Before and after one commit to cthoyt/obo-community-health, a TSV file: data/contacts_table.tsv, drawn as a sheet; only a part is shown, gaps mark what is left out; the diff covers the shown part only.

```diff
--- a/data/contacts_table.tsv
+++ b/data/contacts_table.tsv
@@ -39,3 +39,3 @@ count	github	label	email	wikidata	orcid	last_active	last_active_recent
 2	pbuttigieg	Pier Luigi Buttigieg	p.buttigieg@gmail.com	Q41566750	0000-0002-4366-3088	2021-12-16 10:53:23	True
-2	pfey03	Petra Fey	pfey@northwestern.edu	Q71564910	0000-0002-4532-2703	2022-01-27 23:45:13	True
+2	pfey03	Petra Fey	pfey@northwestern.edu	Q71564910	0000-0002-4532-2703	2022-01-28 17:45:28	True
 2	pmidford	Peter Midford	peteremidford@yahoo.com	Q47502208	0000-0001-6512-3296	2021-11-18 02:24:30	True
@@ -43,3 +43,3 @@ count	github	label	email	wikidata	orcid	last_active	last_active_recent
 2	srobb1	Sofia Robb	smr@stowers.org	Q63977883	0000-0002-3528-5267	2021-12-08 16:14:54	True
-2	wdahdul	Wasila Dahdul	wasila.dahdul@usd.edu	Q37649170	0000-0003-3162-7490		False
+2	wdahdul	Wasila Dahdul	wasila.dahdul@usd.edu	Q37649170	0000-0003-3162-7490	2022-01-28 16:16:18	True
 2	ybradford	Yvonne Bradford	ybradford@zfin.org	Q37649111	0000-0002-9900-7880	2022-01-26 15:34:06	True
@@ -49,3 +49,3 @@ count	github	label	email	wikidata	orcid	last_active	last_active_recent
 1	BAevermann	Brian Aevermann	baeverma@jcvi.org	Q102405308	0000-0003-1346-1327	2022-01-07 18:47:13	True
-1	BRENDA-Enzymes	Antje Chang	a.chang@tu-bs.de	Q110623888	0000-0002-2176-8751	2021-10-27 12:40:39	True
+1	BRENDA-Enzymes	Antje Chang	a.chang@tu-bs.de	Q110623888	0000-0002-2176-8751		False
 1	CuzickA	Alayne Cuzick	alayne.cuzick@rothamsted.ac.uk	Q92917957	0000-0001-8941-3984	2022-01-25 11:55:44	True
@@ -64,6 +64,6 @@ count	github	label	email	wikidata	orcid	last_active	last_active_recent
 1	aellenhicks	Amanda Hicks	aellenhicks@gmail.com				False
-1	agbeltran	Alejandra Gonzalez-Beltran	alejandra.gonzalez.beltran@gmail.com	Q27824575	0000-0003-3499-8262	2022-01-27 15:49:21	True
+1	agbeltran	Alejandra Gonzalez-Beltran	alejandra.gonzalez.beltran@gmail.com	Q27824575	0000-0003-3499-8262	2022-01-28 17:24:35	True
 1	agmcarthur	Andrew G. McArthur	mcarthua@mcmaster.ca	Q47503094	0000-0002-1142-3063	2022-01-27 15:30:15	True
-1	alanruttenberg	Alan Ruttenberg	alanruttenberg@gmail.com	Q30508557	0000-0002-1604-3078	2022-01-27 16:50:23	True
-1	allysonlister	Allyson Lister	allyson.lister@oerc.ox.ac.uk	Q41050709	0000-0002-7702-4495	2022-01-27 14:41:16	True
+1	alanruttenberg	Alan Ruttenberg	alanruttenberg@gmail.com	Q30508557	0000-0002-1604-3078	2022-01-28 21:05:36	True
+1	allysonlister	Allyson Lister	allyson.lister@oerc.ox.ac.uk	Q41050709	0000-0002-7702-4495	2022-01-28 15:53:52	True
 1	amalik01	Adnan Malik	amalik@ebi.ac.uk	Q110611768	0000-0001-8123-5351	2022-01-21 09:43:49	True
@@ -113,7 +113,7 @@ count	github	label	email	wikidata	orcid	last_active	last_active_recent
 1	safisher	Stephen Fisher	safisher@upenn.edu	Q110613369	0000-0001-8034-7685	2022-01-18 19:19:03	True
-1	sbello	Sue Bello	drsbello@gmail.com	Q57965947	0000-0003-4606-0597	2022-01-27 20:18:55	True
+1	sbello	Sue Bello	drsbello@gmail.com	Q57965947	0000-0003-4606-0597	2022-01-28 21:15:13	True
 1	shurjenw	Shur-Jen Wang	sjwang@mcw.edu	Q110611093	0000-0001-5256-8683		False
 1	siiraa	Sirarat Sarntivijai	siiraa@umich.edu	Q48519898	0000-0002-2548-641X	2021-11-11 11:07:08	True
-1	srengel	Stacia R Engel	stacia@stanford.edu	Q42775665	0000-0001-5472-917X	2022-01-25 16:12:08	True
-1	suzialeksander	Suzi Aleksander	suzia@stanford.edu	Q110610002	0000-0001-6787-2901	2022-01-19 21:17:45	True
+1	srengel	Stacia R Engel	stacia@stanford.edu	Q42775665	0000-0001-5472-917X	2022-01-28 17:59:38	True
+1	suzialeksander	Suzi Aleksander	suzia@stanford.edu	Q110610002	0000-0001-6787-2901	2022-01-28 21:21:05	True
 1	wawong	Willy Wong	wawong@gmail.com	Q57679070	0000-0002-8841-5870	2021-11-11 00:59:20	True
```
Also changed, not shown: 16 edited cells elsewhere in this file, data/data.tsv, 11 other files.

┄┄┄┄┄┄┄┄┄┄

# [Problem]
Every entry should be retyped exactly as shown.

# [Exercise answer]
Before and after one commit to cthoyt/obo-community-health, a TSV file: data/contacts_table.tsv, drawn as a sheet; only a part is shown, gaps mark what is left out; the diff covers the shown part only.

```diff
--- a/data/contacts_table.tsv
+++ b/data/contacts_table.tsv
@@ -39,3 +39,3 @@ count	github	label	email	wikidata	orcid	last_active	last_active_recent
 2	pbuttigieg	Pier Luigi Buttigieg	p.buttigieg@gmail.com	Q41566750	0000-0002-4366-3088	2021-12-16 10:53:23	True
-2	pfey03	Petra Fey	pfey@northwestern.edu	Q71564910	0000-0002-4532-2703	2022-01-27 23:45:13	True
+2	pfey03	Petra Fey	pfey@northwestern.edu	Q71564910	0000-0002-4532-2703	2022-01-28 17:45:28	True
 2	pmidford	Peter Midford	peteremidford@yahoo.com	Q47502208	0000-0001-6512-3296	2021-11-18 02:24:30	True
@@ -43,3 +43,3 @@ count	github	label	email	wikidata	orcid	last_active	last_active_recent
 2	srobb1	Sofia Robb	smr@stowers.org	Q63977883	0000-0002-3528-5267	2021-12-08 16:14:54	True
-2	wdahdul	Wasila Dahdul	wasila.dahdul@usd.edu	Q37649170	0000-0003-3162-7490		False
+2	wdahdul	Wasila Dahdul	wasila.dahdul@usd.edu	Q37649170	0000-0003-3162-7490	2022-01-28 16:16:18	True
 2	ybradford	Yvonne Bradford	ybradford@zfin.org	Q37649111	0000-0002-9900-7880	2022-01-26 15:34:06	True
@@ -49,3 +49,3 @@ count	github	label	email	wikidata	orcid	last_active	last_active_recent
 1	BAevermann	Brian Aevermann	baeverma@jcvi.org	Q102405308	0000-0003-1346-1327	2022-01-07 18:47:13	True
-1	BRENDA-Enzymes	Antje Chang	a.chang@tu-bs.de	Q110623888	0000-0002-2176-8751	2021-10-27 12:40:39	True
+1	BRENDA-Enzymes	Antje Chang	a.chang@tu-bs.de	Q110623888	0000-0002-2176-8751		False
 1	CuzickA	Alayne Cuzick	alayne.cuzick@rothamsted.ac.uk	Q92917957	0000-0001-8941-3984	2022-01-25 11:55:44	True
@@ -64,6 +64,6 @@ count	github	label	email	wikidata	orcid	last_active	last_active_recent
 1	aellenhicks	Amanda Hicks	aellenhicks@gmail.com				False
-1	agbeltran	Alejandra Gonzalez-Beltran	alejandra.gonzalez.beltran@gmail.com	Q27824575	0000-0003-3499-8262	2022-01-27 15:49:21	True
+1	agbeltran	Alejandra Gonzalez-Beltran	alejandra.gonzalez.beltran@gmail.com	Q27824575	0000-0003-3499-8262	2022-01-28 17:24:35	True
 1	agmcarthur	Andrew G. McArthur	mcarthua@mcmaster.ca	Q47503094	0000-0002-1142-3063	2022-01-27 15:30:15	True
-1	alanruttenberg	Alan Ruttenberg	alanruttenberg@gmail.com	Q30508557	0000-0002-1604-3078	2022-01-27 16:50:23	True
-1	allysonlister	Allyson Lister	allyson.lister@oerc.ox.ac.uk	Q41050709	0000-0002-7702-4495	2022-01-27 14:41:16	True
+1	alanruttenberg	Alan Ruttenberg	alanruttenberg@gmail.com	Q30508557	0000-0002-1604-3078	2022-01-28 21:05:36	True
+1	allysonlister	Allyson Lister	allyson.lister@oerc.ox.ac.uk	Q41050709	0000-0002-7702-4495	2022-01-28 15:53:52	True
 1	amalik01	Adnan Malik	amalik@ebi.ac.uk	Q110611768	0000-0001-8123-5351	2022-01-21 09:43:49	True
@@ -113,7 +113,7 @@ count	github	label	email	wikidata	orcid	last_active	last_active_recent
 1	safisher	Stephen Fisher	safisher@upenn.edu	Q110613369	0000-0001-8034-7685	2022-01-18 19:19:03	True
-1	sbello	Sue Bello	drsbello@gmail.com	Q57965947	0000-0003-4606-0597	2022-01-27 20:18:55	True
+1	sbello	Sue Bello	drsbello@gmail.com	Q57965947	0000-0003-4606-0597	2022-01-28 21:15:13	True
 1	shurjenw	Shur-Jen Wang	sjwang@mcw.edu	Q110611093	0000-0001-5256-8683		False
 1	siiraa	Sirarat Sarntivijai	siiraa@umich.edu	Q48519898	0000-0002-2548-641X	2021-11-11 11:07:08	True
-1	srengel	Stacia R Engel	stacia@stanford.edu	Q42775665	0000-0001-5472-917X	2022-01-25 16:12:08	True
-1	suzialeksander	Suzi Aleksander	suzia@stanford.edu	Q110610002	0000-0001-6787-2901	2022-01-19 21:17:45	True
+1	srengel	Stacia R Engel	stacia@stanford.edu	Q42775665	0000-0001-5472-917X	2022-01-28 17:59:38	True
+1	suzialeksander	Suzi Aleksander	suzia@stanford.edu	Q110610002	0000-0001-6787-2901	2022-01-28 21:21:05	True
 1	wawong	Willy Wong	wawong@gmail.com	Q57679070	0000-0002-8841-5870	2021-11-11 00:59:20	True
```
Also changed, not shown: 16 edited cells elsewhere in this file, data/data.tsv, 11 other files.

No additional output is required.